De Niro attended Black Mountain College in the 1950s. Being a self-proclaimed perfectionist, De Niro painted and repainted his canvases again and again. He would do hundreds of studies before he decided to paint the subject.
In 1945, De Niro was included in the Fall exhibition at Peggy Guggenheim's Art of This Century Gallery on 57th Street in New York. Reviews of the exhibition praised the work of De Niro as well as Jackson Pollock and Mark Rothko. He had his first solo exhibition at Art of This Century the following year.
De Niro had a series of solo exhibitions in the 1950's at the Charles Egan Gallery in New York, which exhibited the work of Willem de Kooning and other early abstract expressionist artists. By the mid- 1950's, De Niro was regularly included in important group exhibitions such as the Whitney Annual, the Stable Annual, and the Jewish Museum.
From 1961-1964, De Niro traveled to France to paint in Paris and in the surrounding countryside.
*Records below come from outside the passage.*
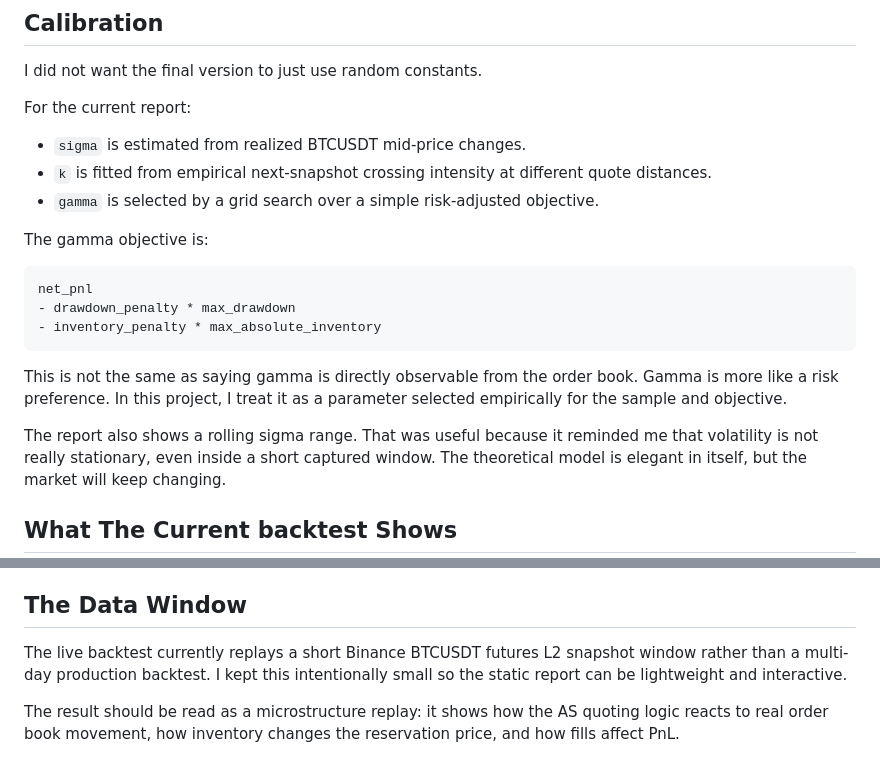
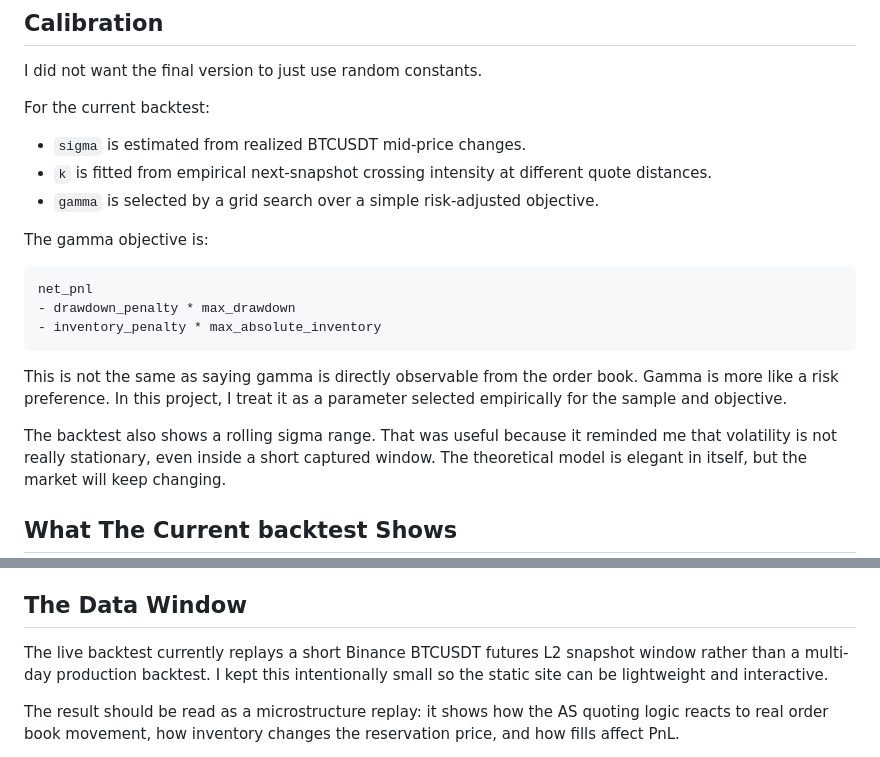
Before and after one commit to jaydenntann77/Avellaneda-Stoikov-Model, a Markdown page: README.md, 2 parts joined by grey strips. GitHub-like rendering.

Commit message:
clarify empirical data window

```diff
--- a/README.md
+++ b/README.md
@@ -109,7 +109,7 @@ The backtest lets someone watch how inventory changes the quotes in real time.
 
 I did not want the final version to just use random constants.
 
-For the current report:
+For the current backtest:
 
 - `sigma` is estimated from realized BTCUSDT mid-price changes.
 - `k` is fitted from empirical next-snapshot crossing intensity at different
@@ -126,7 +126,7 @@ net_pnl
 
 This is not the same as saying gamma is directly observable from the order book. Gamma is more like a risk preference. In this project, I treat it as a parameter selected empirically for the sample and objective.
 
-The report also shows a rolling sigma range. That was useful because it reminded
+The backtest also shows a rolling sigma range. That was useful because it reminded
 me that volatility is not really stationary, even inside a short captured
 window. The theoretical model is elegant in itself, but the market will keep changing.
 
@@ -148,7 +148,7 @@ reservation price. That gap is the model reacting to inventory.
 
 ## The Data Window
 
-The live backtest currently replays a short Binance BTCUSDT futures L2 snapshot window rather than a multi-day production backtest. I kept this intentionally small so the static report can be lightweight and interactive.
+The live backtest currently replays a short Binance BTCUSDT futures L2 snapshot window rather than a multi-day production backtest. I kept this intentionally small so the static site can be lightweight and interactive.
 
 The result should be read as a microstructure replay: it shows how the AS quoting logic reacts to real order book movement, how inventory changes the reservation price, and how fills affect PnL.
 
```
Collector Joseph Hirshhorn purchased a number of the artist's paintings and works on paper during this period through De Niro's gallerist, Virginia Zabriskie which are now in the permanent collection of the Hirshhorn Museum and Sculpture Garden in Washington, DC. In 1968, he was awarded a Guggenheim Fellowship.
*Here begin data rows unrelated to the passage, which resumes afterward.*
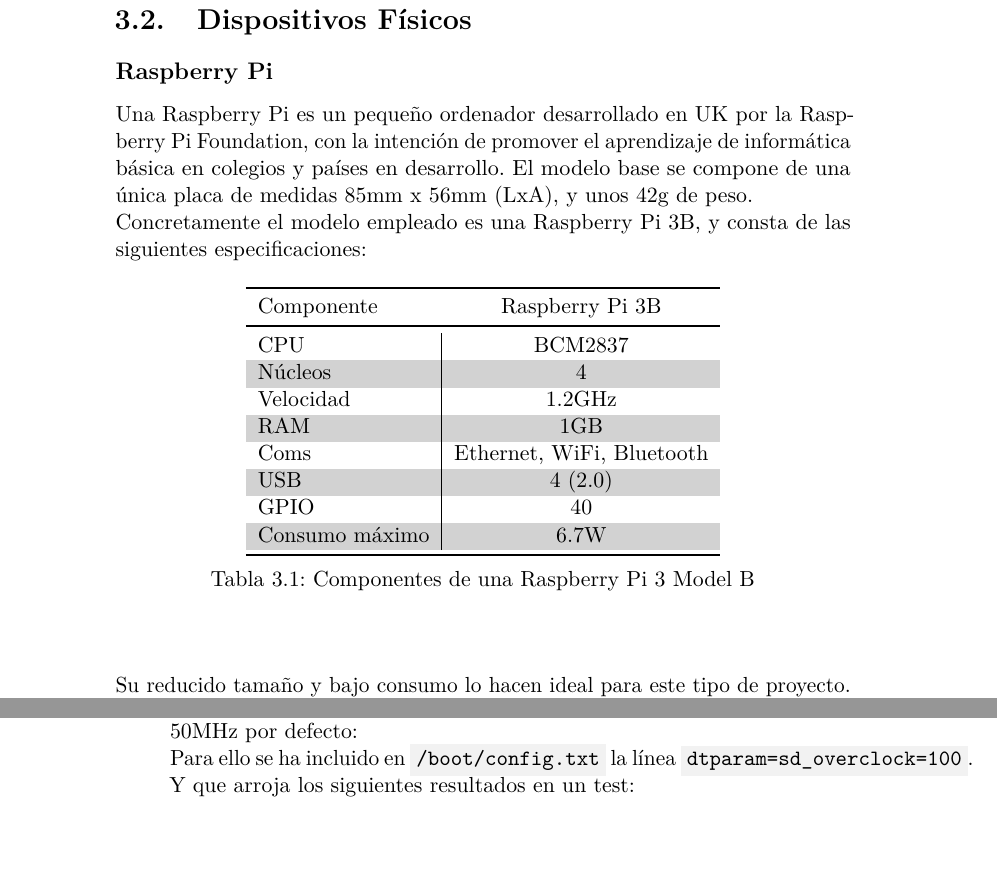
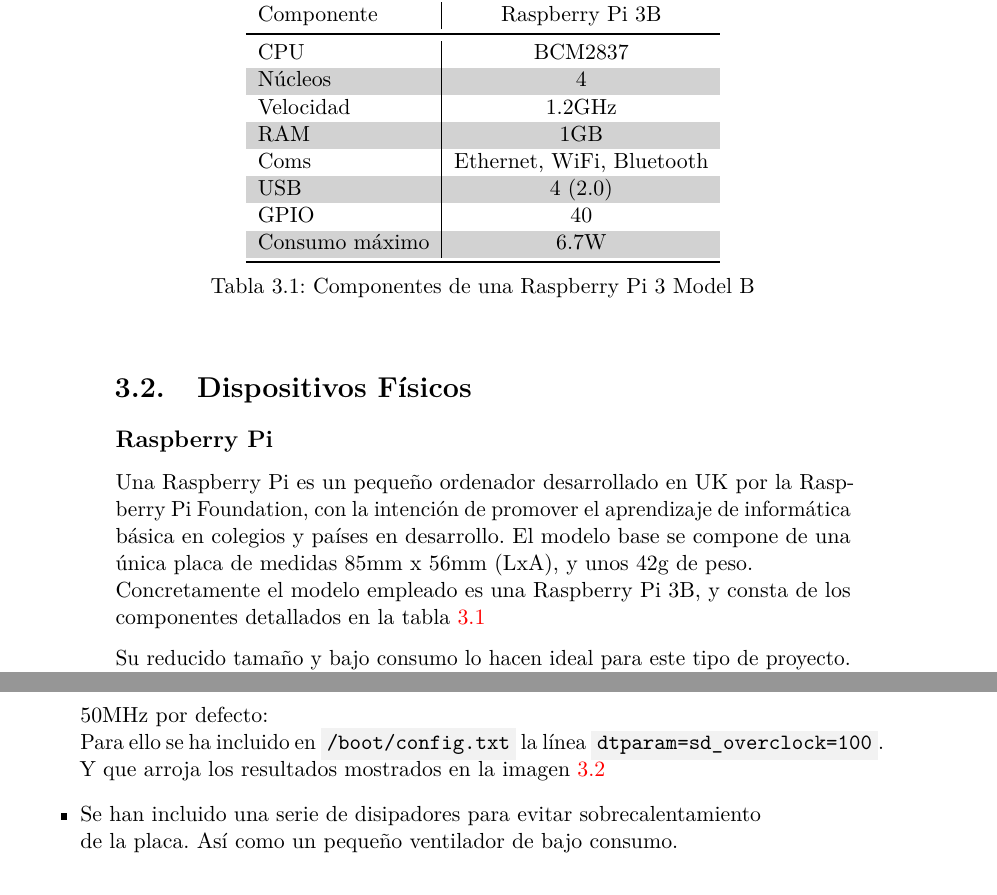
Before and after one commit to MarioBartolome/GII_0_17.02_SNSI, a LaTeX book (memoria.tex, which reads tex/3_Conceptos_teoricos.tex): two parts of pages 18 and 20 of 33 before the commit and two parts of pages 18 and 21 of 33 after it, joined at a grey line, cut so that both start at the same text, the shorter picture padded with empty space. Compiled offline with pdfLaTeX.

Commit message:
Mods due to suggestions
As suggested by @cgosorio, in order to better learn LaTeX, I stopped using the template commands.

```diff
--- a/tex/3_Conceptos_teoricos.tex
+++ b/tex/3_Conceptos_teoricos.tex
@@ -25,10 +25,14 @@
 
 \subsection{Raspberry Pi}
 
-\noindent Una Raspberry Pi es un pequeño ordenador desarrollado en UK por la Raspberry Pi Foundation, con la intención de promover el aprendizaje de informática básica en colegios y países en desarrollo. El modelo base se compone de una única placa de medidas 85mm x 56mm (LxA), y unos 42g de peso.\\Concretamente el modelo empleado es una Raspberry Pi 3B, y consta de las siguientes especificaciones:
 
-\tablaSmall{Componentes de una Raspberry Pi 3 Model B}{l | c}{raspi3hardware}
-{ \multicolumn{1}{l}{Componente} &Raspberry Pi 3B\\}{
+\begin{table}
+	\begin{center}
+		\rowcolors {2}{gray!35}{}
+		\begin{tabular}{l | c}\hline
+			\toprule
+			Componente & Raspberry Pi 3B\\
+			\otoprule
 			CPU & BCM2837\\
 			Núcleos & 4\\
 			Velocidad & 1.2GHz\\
@@ -37,7 +41,16 @@
 			USB & 4 (2.0)\\
 			GPIO & 40\\
 			Consumo máximo & 6.7W\\
-}
+			\bottomrule
+		\end{tabular}
+		\caption{Componentes de una Raspberry Pi 3 Model B}
+		\label{tb:raspi3hardware}
+	\end{center}
+\end{table}
+
+\noindent Una Raspberry Pi es un pequeño ordenador desarrollado en UK por la Raspberry Pi Foundation, con la intención de promover el aprendizaje de informática básica en colegios y países en desarrollo. El modelo base se compone de una única placa de medidas 85mm x 56mm (LxA), y unos 42g de peso.\\Concretamente el modelo empleado es una Raspberry Pi 3B, y consta de los componentes detallados en la tabla \ref{tb:raspi3hardware}
+
+
+
 \noindent Su reducido tamaño y bajo consumo lo hacen ideal para este tipo de proyecto. \\En este caso se utiliza bajo una distribución GNU/Linux llamada Raspbian\footnote{Descargable desde: https://www.raspberrypi.org/downloads/raspbian}, basada en Debian. Para tratar de mejorar su rendimiento y reducir al mínimo el consumo, se ha escogido la versión Lite del sistema, es decir, un sistema mínimo sin entorno de escritorio y con la mayor parte de servicios desactivados por defecto.
 
-\imagen{raspi}{Raspberry Pi 3.}
@@ -64,11 +88,11 @@
 \begin{itemize}
 \item Se ha desactivado el puerto HDMI para reducir el consumo en \textasciitilde{}30mA: \\Para ello se ha incluido en \code{/etc/rc.local} la línea \code{/usr/bin/tvservice -o}.
-\item Se ha overclockeado el lector de microSD a 100MHz, en lugar de los 50MHz por defecto: \\Para ello se ha incluido en \code{/boot/config.txt} la línea \code{dtparam=sd\_overclock=100}.\\Y que arroja los siguientes resultados en un test:\imagen{sdbench}{Benchmark de lector microSD OC.}
+\item Se ha overclockeado el lector de microSD a 100MHz, en lugar de los 50MHz por defecto: \\Para ello se ha incluido en \code{/boot/config.txt} la línea \code{dtparam=sd\_overclock=100}.\\Y que arroja los resultados mostrados en la imagen \ref{fig:sdbenchmark}
+\item Se han incluido una serie de disipadores para evitar sobrecalentamiento de la placa. Así como un pequeño ventilador de bajo consumo.
 \end{itemize}
 
 
 
-% HASTA AQUÍ ^ CARNE DE ANEXO!
 
 \section{Protocolos}
 
```
Also changed, not shown: memoria.pdf, tex/3_Conceptos_teoricos.tex (13 more changed lines). Lines whose indentation alone changed are shown as unchanged.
Throughout the 1970s and 1980s, De Niro continued to exhibit in museums and galleries throughout the United States, including New York, San Francisco, Kansas City, Los Angeles, Washington, D.C. He taught at several art schools and colleges including the Cooper Union, the New School for Social Research, the School of Visual Arts, and East Michigan State College.
His work is included in several museum collections including the Brooklyn Museum, Baltimore Museum of Art, Mint Museum, Hirshhorn Museum, Kansas City Art Institute, and the Yellowstone Museum Art Center.
Robert De Niro was a visiting artist at Michigan State University's Department of Art in the early 1960s.
In 2007, son Robert De Niro threatened legal action against the Benucci S.r.l. art gallery, in Rome, Italy, after it allegedly took a number of his father's paintings from a New York arthouse to settle a $5 million debt.
Robert De Niro, Sr., died of cancer at age 71, on the morning of Monday, May 3, 1993, in New York City. He is interred at Kensico Cemetery in Valhalla, New York. The film A Bronx Tale was dedicated to him after his death; it was the directorial debut of his son, Robert De Niro, Jr.